Across the entries below, how many lines contain the word "events"? Give the number alone.

*** Block opens ***

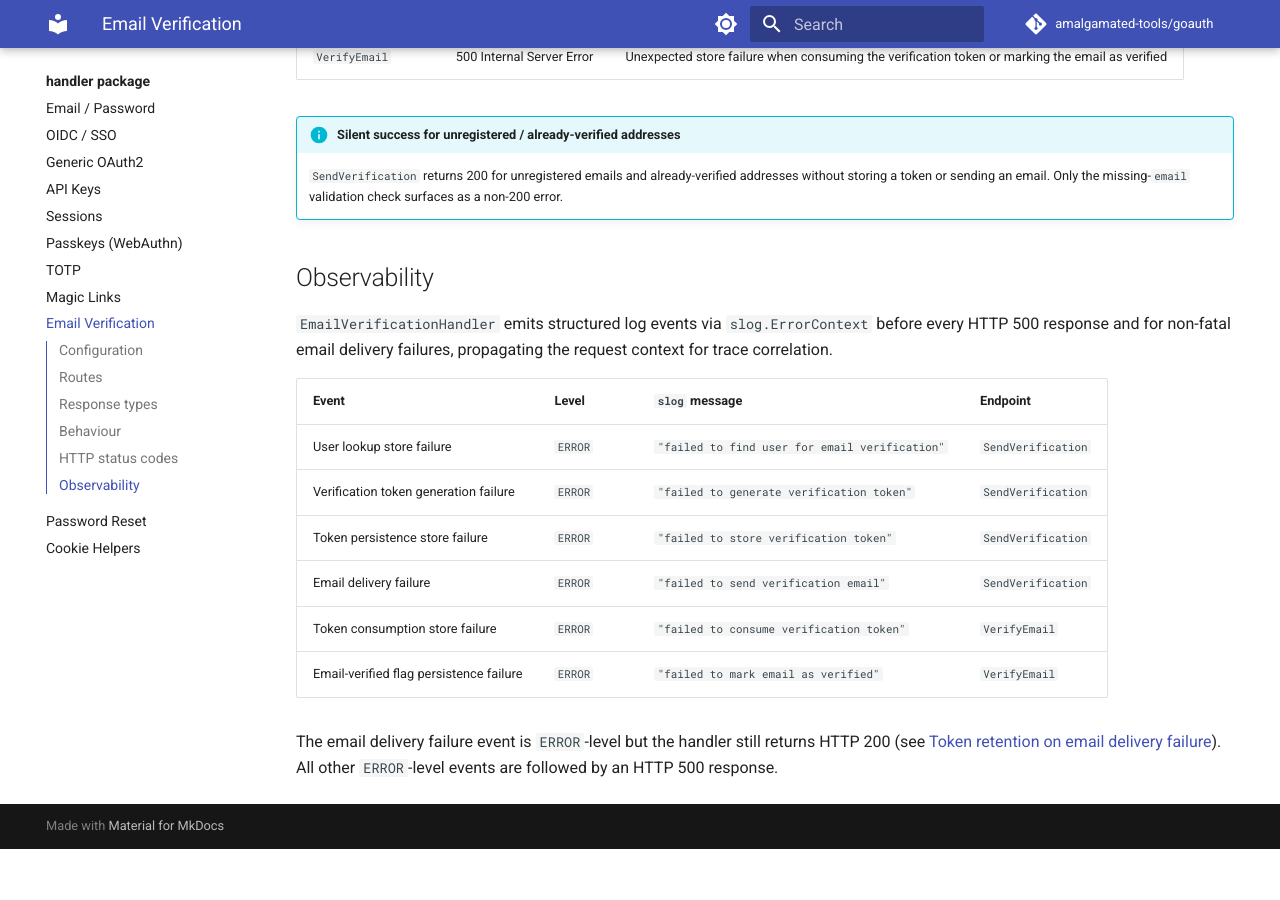
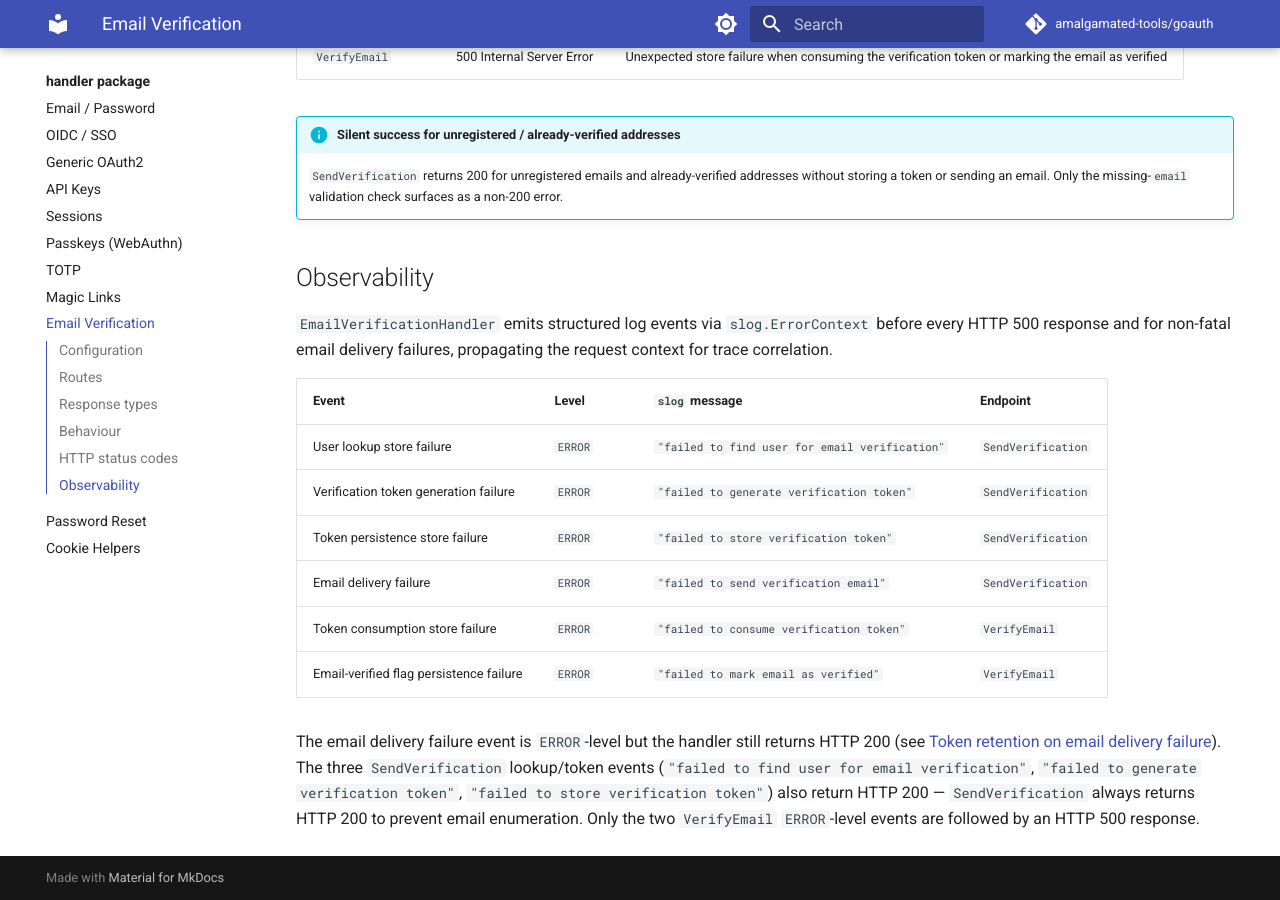
Before and after one commit to amalgamated-tools/goauth, an MkDocs documentation site: the page built from docs/handler/email-verification.md, in a window 1280 px wide and 900 px high, scrolled down 1887 px. Built offline with MkDocs 1.6.1 and Material for MkDocs 9.7.7, drawn with Linux system fonts in a browser that asks for light colours; comment, search, counter and statistics services are not loaded; before the commit the page ends 2736 px from its top, so only the background shows below that.

Commit message:
docs(handlers): correct observability footer notes for email-verification and password-reset
- email-verification.md: the three SendVerification ERROR events (user lookup, token generation, token storage) return HTTP 200, not HTTP 500 — SendVerification always returns 200 to prevent email enumeration
- password-reset.md: "password reset: consume token" does not abort the response; password has already been updated and HTTP 200 is returned

```diff
--- a/docs/handler/email-verification.md
+++ b/docs/handler/email-verification.md
@@ -79,4 +79,4 @@ To gate login on email verification, set `RequireVerification: true` on `AuthHan
 | Token consumption store failure | `ERROR` | `"failed to consume verification token"` | `VerifyEmail` |
 | Email-verified flag persistence failure | `ERROR` | `"failed to mark email as verified"` | `VerifyEmail` |
 
-The email delivery failure event is `ERROR`-level but the handler still returns HTTP 200 (see [Token retention on email delivery failure](#token-retention-on-email-delivery-failure)). All other `ERROR`-level events are followed by an HTTP 500 response.
+The email delivery failure event is `ERROR`-level but the handler still returns HTTP 200 (see [Token retention on email delivery failure](#token-retention-on-email-delivery-failure)). The three `SendVerification` lookup/token events (`"failed to find user for email verification"`, `"failed to generate verification token"`, `"failed to store verification token"`) also return HTTP 200 — `SendVerification` always returns HTTP 200 to prevent email enumeration. Only the two `VerifyEmail` `ERROR`-level events are followed by an HTTP 500 response.
```
Also changed, not shown: docs/handler/password-reset.md (+1 -1 lines).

*** Block closes ***

◆ ANSWER SPACE:
3